Tornado watch mapTruck freight patterns nationwide have already been altered by the impact of Hurricane Harvey and its destructive landfall in southeast Texas late last month, according to DAT Solutions’ Mark Montague. Van rates have leapt in the past 10 days, and reefer rates this week have started to surge, Montague says.

Van rates have jumped 6 cents a mile already this week, following an 11-cent bump last week, says Montague, a pricing expert and analyst for DAT. Reefer rates have gained 9 cents a mile since last week, he says.

Van haulers in the southeastern U.S. are busy hauling relief loads like water and medical supplies to Harvey-affected areas in Texas, says Montague, and hauling loads to Florida in preparation for the landfall of Hurricane Irma, a major hurricane projected to hit the state this weekend.

This strain in capacity and disruption of typical van freight lanes has shifted freight flow in all regions of the U.S., Montague says, and has driven up rates.

For instance, says Montague, the Chicago to Denver lane for van haulers climbed 20 cents a mile last week. The Columbus, Ohio, to Allentown, Pa., lane has seen rates spike 31 cents. Both of these are due to shifts in freight patterns, Montague says, as the “southbound and westbound alternatives to supplying the northeast falls on the shoulders of Columbus, Chicago and other distribution centers.”

Atlanta last week was the top spot for outbound loads, says Montague, and about half of those are going to Florida. Another chunk are destined for Texas, he says.

Van load availability outbound from Houston is rebounding from the storm-caused closures of ports and warehouses, Montague added.

Houston is typically one of the country’s top locations for outbound flatbed freight.
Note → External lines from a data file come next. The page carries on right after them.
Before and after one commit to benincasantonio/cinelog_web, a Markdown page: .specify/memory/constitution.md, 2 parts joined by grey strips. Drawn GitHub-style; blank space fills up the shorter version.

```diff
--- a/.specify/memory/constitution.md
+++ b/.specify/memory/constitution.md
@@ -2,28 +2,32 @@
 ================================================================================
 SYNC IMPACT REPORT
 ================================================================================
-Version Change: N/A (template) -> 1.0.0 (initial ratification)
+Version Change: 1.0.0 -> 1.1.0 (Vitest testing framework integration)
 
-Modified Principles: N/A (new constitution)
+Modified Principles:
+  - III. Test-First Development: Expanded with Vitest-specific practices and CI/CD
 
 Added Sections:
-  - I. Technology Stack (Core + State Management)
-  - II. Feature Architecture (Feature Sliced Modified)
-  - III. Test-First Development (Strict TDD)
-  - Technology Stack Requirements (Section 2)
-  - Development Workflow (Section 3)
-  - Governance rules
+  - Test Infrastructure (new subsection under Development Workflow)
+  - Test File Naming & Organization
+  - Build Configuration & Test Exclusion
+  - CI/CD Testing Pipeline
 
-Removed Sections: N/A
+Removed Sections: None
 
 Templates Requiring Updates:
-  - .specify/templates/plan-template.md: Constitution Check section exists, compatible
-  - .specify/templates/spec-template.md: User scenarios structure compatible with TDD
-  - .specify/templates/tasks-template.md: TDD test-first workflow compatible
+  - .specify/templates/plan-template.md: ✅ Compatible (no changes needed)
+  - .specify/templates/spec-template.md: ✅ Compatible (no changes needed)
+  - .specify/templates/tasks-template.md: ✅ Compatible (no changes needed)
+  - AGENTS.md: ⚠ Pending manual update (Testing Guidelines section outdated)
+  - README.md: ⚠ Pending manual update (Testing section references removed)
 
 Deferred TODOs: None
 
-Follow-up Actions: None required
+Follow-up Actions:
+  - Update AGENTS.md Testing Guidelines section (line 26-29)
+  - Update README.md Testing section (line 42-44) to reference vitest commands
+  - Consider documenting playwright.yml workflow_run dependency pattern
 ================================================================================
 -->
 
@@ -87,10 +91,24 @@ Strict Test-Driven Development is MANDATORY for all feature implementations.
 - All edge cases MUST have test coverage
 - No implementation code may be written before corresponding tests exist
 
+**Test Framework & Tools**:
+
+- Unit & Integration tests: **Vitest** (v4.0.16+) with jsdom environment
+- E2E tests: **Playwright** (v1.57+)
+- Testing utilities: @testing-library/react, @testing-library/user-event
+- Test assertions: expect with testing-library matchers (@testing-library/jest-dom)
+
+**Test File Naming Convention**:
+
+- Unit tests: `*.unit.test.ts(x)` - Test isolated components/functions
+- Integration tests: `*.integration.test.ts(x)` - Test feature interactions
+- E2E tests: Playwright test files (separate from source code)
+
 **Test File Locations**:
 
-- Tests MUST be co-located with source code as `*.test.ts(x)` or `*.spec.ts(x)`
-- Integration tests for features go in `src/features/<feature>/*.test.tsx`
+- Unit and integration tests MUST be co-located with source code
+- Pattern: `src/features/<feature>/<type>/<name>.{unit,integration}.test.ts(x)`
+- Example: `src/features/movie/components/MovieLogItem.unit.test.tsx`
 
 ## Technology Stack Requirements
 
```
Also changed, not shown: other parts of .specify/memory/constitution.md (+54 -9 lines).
Such freight hasn’t rebounded yet, says Montague, but he expects inbound flatbed loads to Houston to grow — along with rates — inbound to the city as part of the reconstruction efforts in the region.